Change

I’d been jostled out of boarding the tube once that morning and I wasn’t going to let it happen again… so when the doors swung apart and the crush of morning bodies surged forwards for the second time, I elbowed my way impatiently in front of the dad with his small son and left them stranded on the platform, looking exasperated. My aggression dissipated into guilt.

I have begun work with some new clients and predictably, one of the first things they encounter on the journey of personal and leadership transformation is their Inner Critic. Learning how to transform our relationship with our Inner Critic is essential to the success of any of our personal development efforts.

Last week, in a quiet café, I witnessed two intelligent people shouting at each other over a latte. Neither seemed once to listen to the other, in their twenty-minute heated exchange. I speculated that if I had interrupted them and asked each what the other had just said, they would have been unable to say… I was reminded of Shakespeare’s Macbeth, when the bard cautions us not to let life become a tale ‘full of sound and fury, signifying nothing’.

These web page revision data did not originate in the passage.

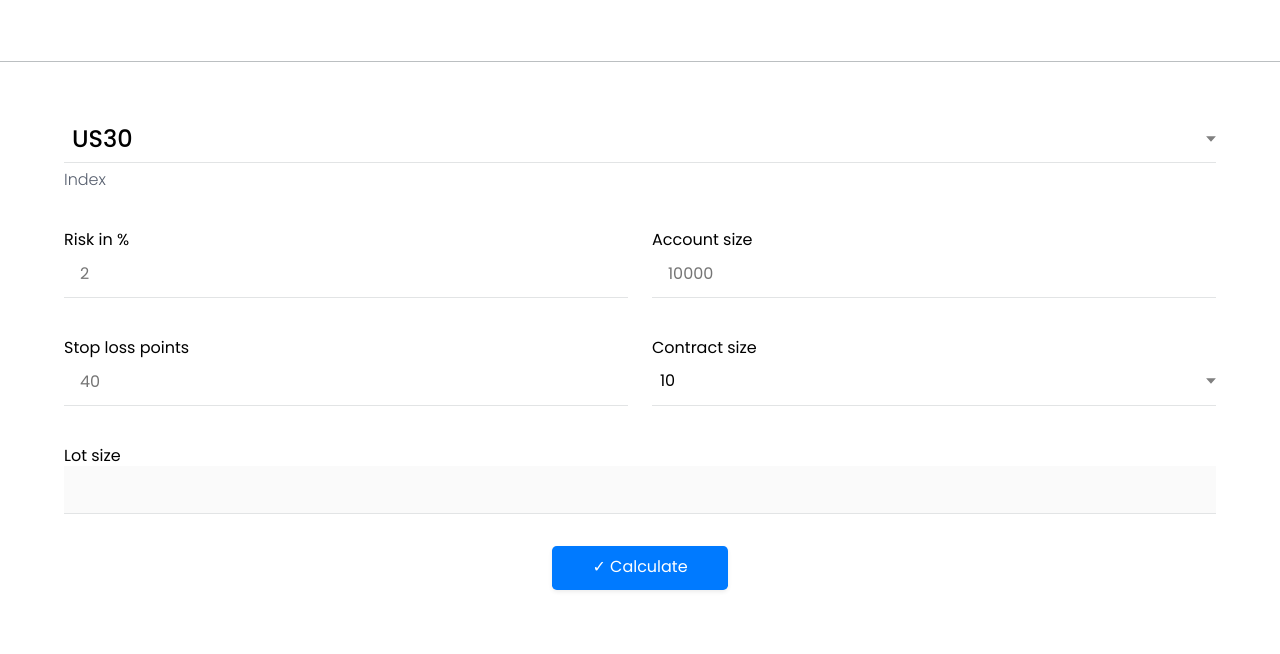
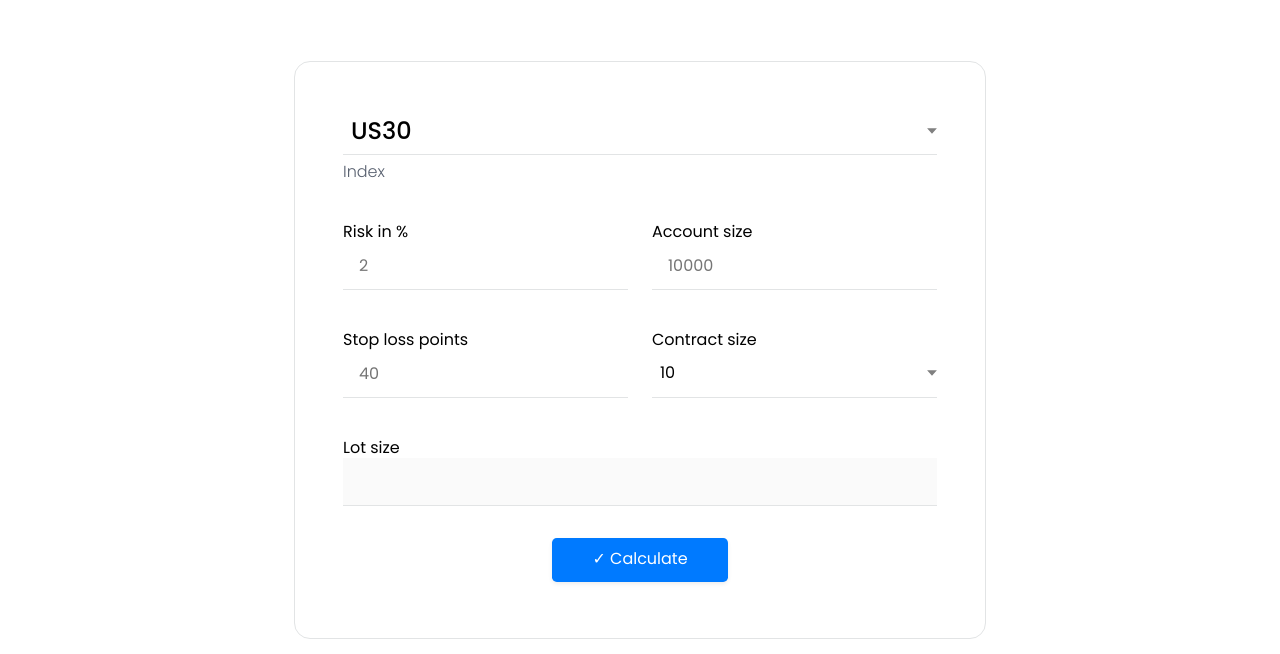
Before and after one commit to jaykasiphat/calculot, a plain HTML site: page index.html in a window 1280 px wide. Shown: the part 175-829 px from the top of the page. Drawn offline with Linux system fonts and the light colour scheme.

Commit message:
Add a breakpoint

```diff
--- a/css/style.css
+++ b/css/style.css
@@ -115,3 +115,25 @@
   font-weight: 500;
   margin-bottom: 0.5rem;
 }
+
+@media screen and (min-width: 768px) {
+  .wrapper {
+    width: 75%;
+  }
+
+  header {
+    border: none;
+  }
+
+  form {
+    border: 1px solid #e2e4e5;
+    border-radius: 1rem;
+    padding: 1.5rem 3rem;
+    max-width: 692px;
+    margin: 0 auto;
+  }
+
+  main {
+    padding: 0;
+  }
+}
```
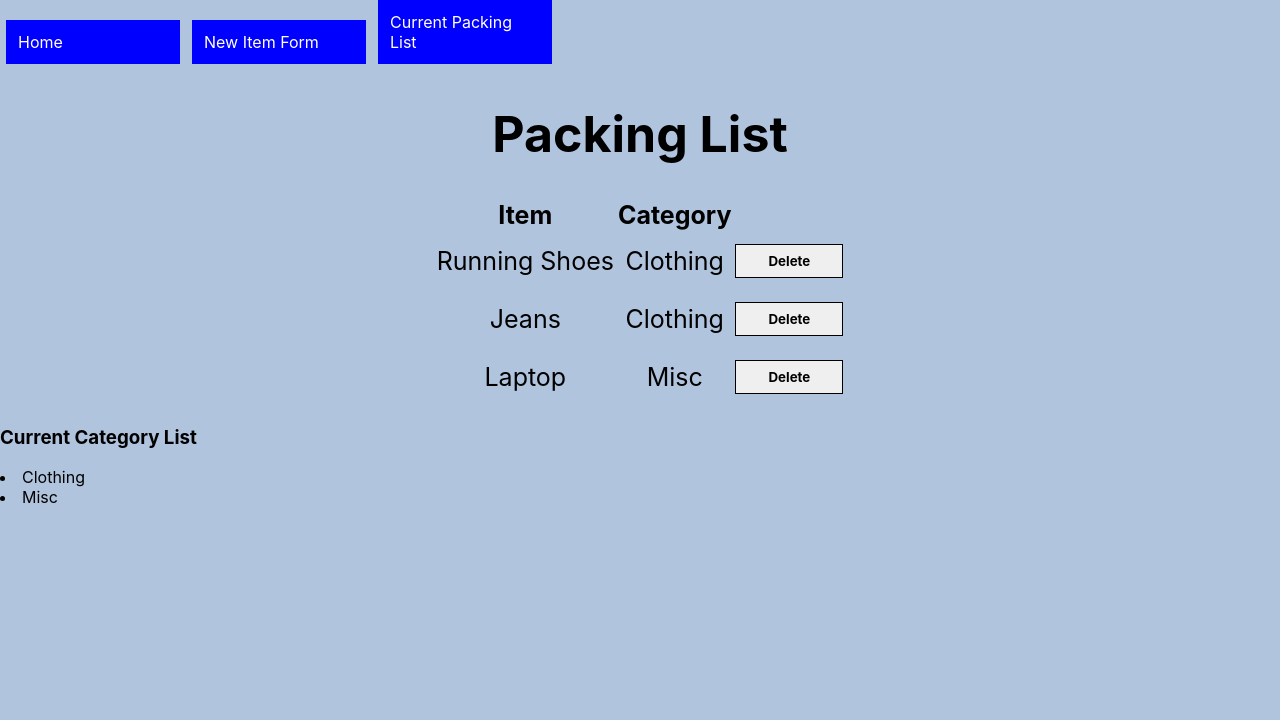
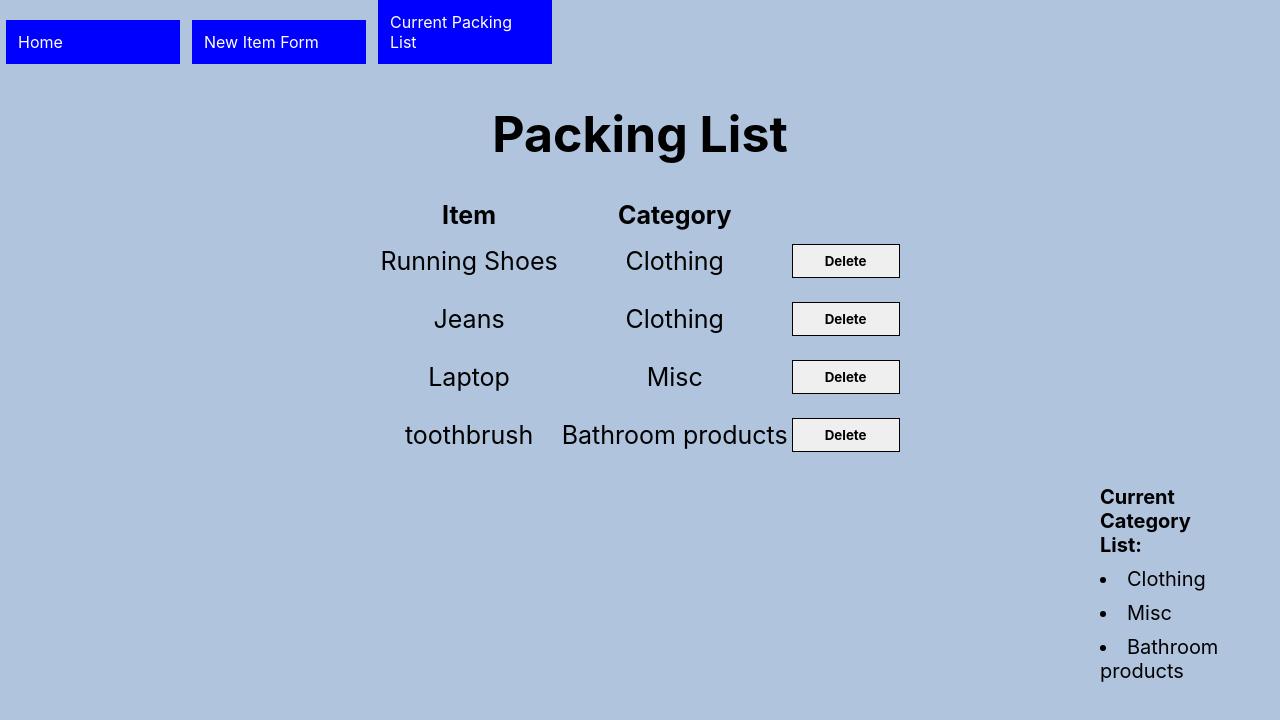
Before and after one commit to turitzinv/phase-2-final-project, a React (Create React App) app: page /currentpackinglist in a window 1280 px wide. Shown: the top 720 px of the page. Built offline with nearby package versions, Linux system fonts and the light colour scheme; data requests are answered from the project's data file.

Commit message:
Updated css for Current Category List. Added alert when the submit button is clicked.

```diff
--- a/db.json
+++ b/db.json
@@ -14,6 +14,11 @@
       "id": 3,
       "item": "Laptop",
       "category": "Misc"
+    },
+    {
+      "item": "toothbrush",
+      "category": "Bathroom products",
+      "id": 4
     }
   ]
 }
--- a/src/components/CurrentPackingList.js
+++ b/src/components/CurrentPackingList.js
@@ -16,8 +16,6 @@ function CurrentPackingList({ allItems, handleDeleteItem }) {
     return item.category;
   });
 
-  console.log(categoryList);
-
   let uniqueCategoryList = [];
   categoryList.forEach((category) => {
     if (!uniqueCategoryList.includes(category)) {
@@ -28,8 +26,6 @@ function CurrentPackingList({ allItems, handleDeleteItem }) {
   const currentCategoryList = uniqueCategoryList.map((category) => {
     return <li key={category} className="current-categories">{category}</li>;
   });
-
-  console.log(uniqueCategoryList, "unique category list");
 
   return (
     <div>
@@ -43,7 +39,7 @@ function CurrentPackingList({ allItems, handleDeleteItem }) {
         </thead>
         <tbody>{entirePackingList}</tbody>
       </table>
-      <h3>Current Category List</h3>
+      <h3 className="current-categories">Current Category List: </h3>
       {currentCategoryList}
     </div>
   );
--- a/src/components/NewItemForm.js
+++ b/src/components/NewItemForm.js
@@ -26,7 +26,10 @@ function NewItemForm({ onAddingItem }) {
       }),
     })
       .then((resp) => resp.json())
-      .then((newItem) => onAddingItem(newItem));
+      .then((newItem) => {
+        onAddingItem(newItem)
+        alert("Item Submitted!")
+      })
   }
 
   return (
--- a/src/index.css
+++ b/src/index.css
@@ -36,6 +36,14 @@ code {
   margin-right: auto;
 }
 
+.current-categories {
+  font-size: 20px;
+  text-align: auto;
+  margin-left: 1100px;
+  margin-right: 60px;
+  margin-bottom: 10px;
+}
+
 #form {
   text-align: center;
 }
```
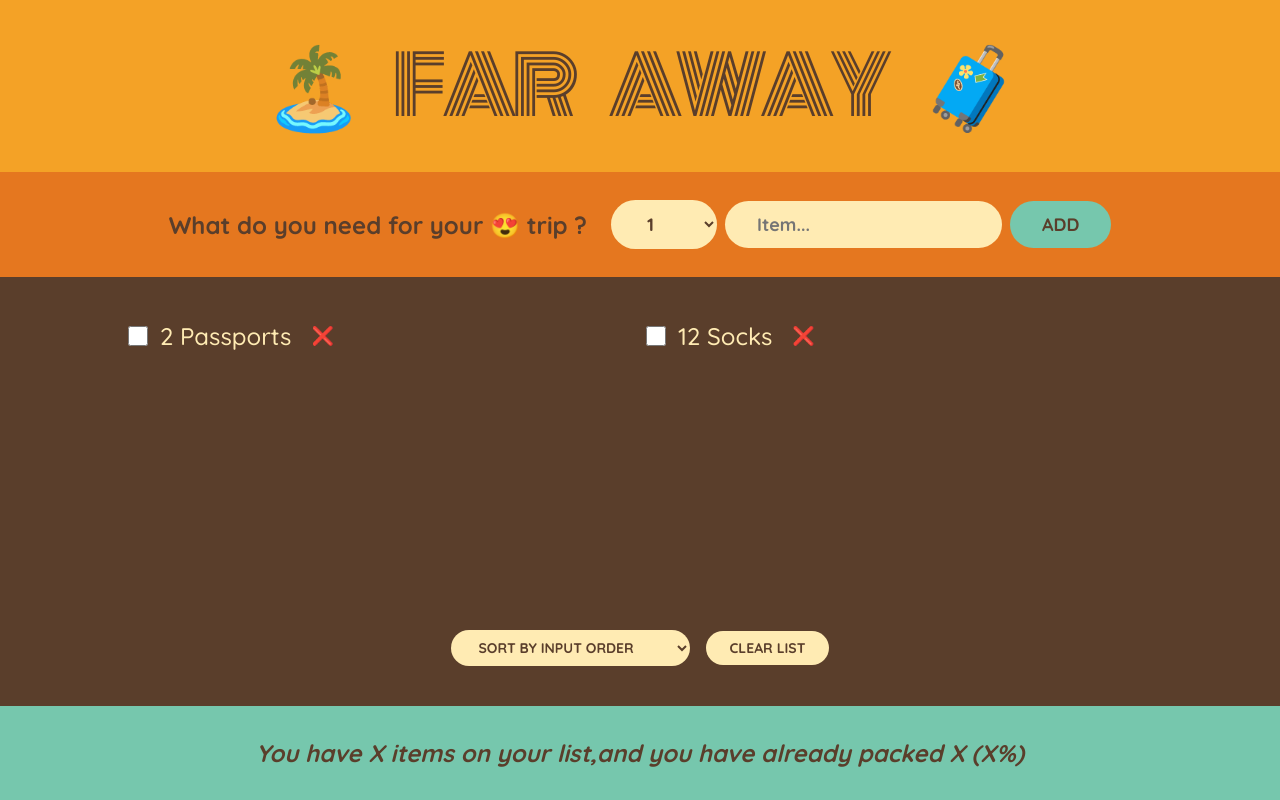
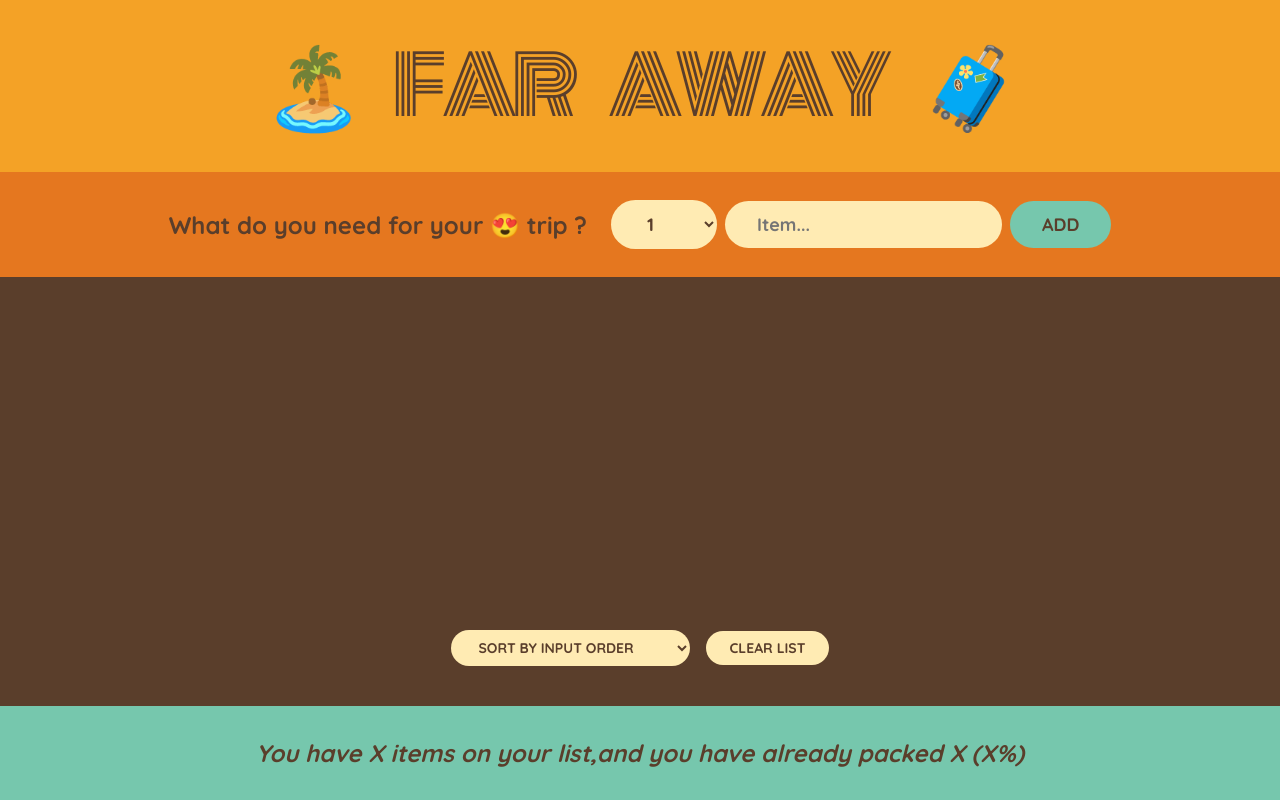
Before and after one commit to Marshal10/Travel-List-using-React, a React (Create React App) app: page / in a window 1280 px wide. Built offline with nearby package versions, Linux system fonts and the light colour scheme.

Commit message:
Adding items via form and rendering

```diff
--- a/src/App.js
+++ b/src/App.js
@@ -1,14 +1,17 @@
-const initialItems = [
-  { id: 1, description: "Passports", quantity: 2, packed: false },
-  { id: 2, description: "Socks", quantity: 12, packed: false },
-];
+import { useState } from "react";
 
 export default function App() {
+  const [items, setItems] = useState([]);
+
+  function handleNewItem(item) {
+    setItems((i) => [...i, item]);
+  }
+
   return (
     <div className="app">
       <Logo />
-      <Form />
-      <PackingList />
+      <Form addNewItem={handleNewItem} />
+      <PackingList items={items} />
       <Statistics />
     </div>
   );
@@ -22,32 +25,52 @@ function Logo() {
   );
 }
 
-function Form() {
+function Form({ addNewItem }) {
+  const [qty, setQty] = useState(1);
+  const [description, setDescription] = useState("");
+
+  function handleSubmit(e) {
+    e.preventDefault();
+
+    if (!description) return;
+
+    const newItem = { description, qty, packed: "false", id: Date.now() };
+    addNewItem(newItem);
+
+    setDescription("");
+    setQty(1);
+  }
+
   return (
-    <form>
+    <form onSubmit={handleSubmit}>
       <h3>What do you need for your 😍 trip ?</h3>
-      <select>
+      <select value={qty} onChange={(e) => setQty((q) => (q = e.target.value))}>
         {Array.from({ length: 20 }, (_, i) => i + 1).map((num) => (
           <option value={num} key={num}>
             {num}
           </option>
         ))}
       </select>
-      <input type="text" placeholder="Item..."></input>
+      <input
+        type="text"
+        placeholder="Item..."
+        value={description}
+        onChange={(e) => setDescription((d) => (d = e.target.value))}
+      ></input>
       <button>Add</button>
     </form>
   );
 }
 
-function PackingList() {
+function PackingList({ items }) {
   return (
     <div className="list">
       <ul>
-        {initialItems.map((item) => (
+        {items.map((item) => (
           <li key={item.id}>
             <input type="checkbox"></input>
             <span>
-              {item.quantity} {item.description}
+              {item.qty} {item.description}
             </span>
             <button>❌</button>
           </li>
```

When we are learning to constellate, at first we pay great attention to developing skills and technique. While these are important, we also soon learn that they are completely insufficient – our clients are not helped as fully as they could be by the mechanics of methodology alone...

Being ‘solutions-focused’ as coaches does not always serve our clients. Heresy, perhaps, but I think we can be more effective when we orient to the underlying need of a client, which is so often about a desire to be resourced through the quality of the relationship alone, rather than through solving a problem.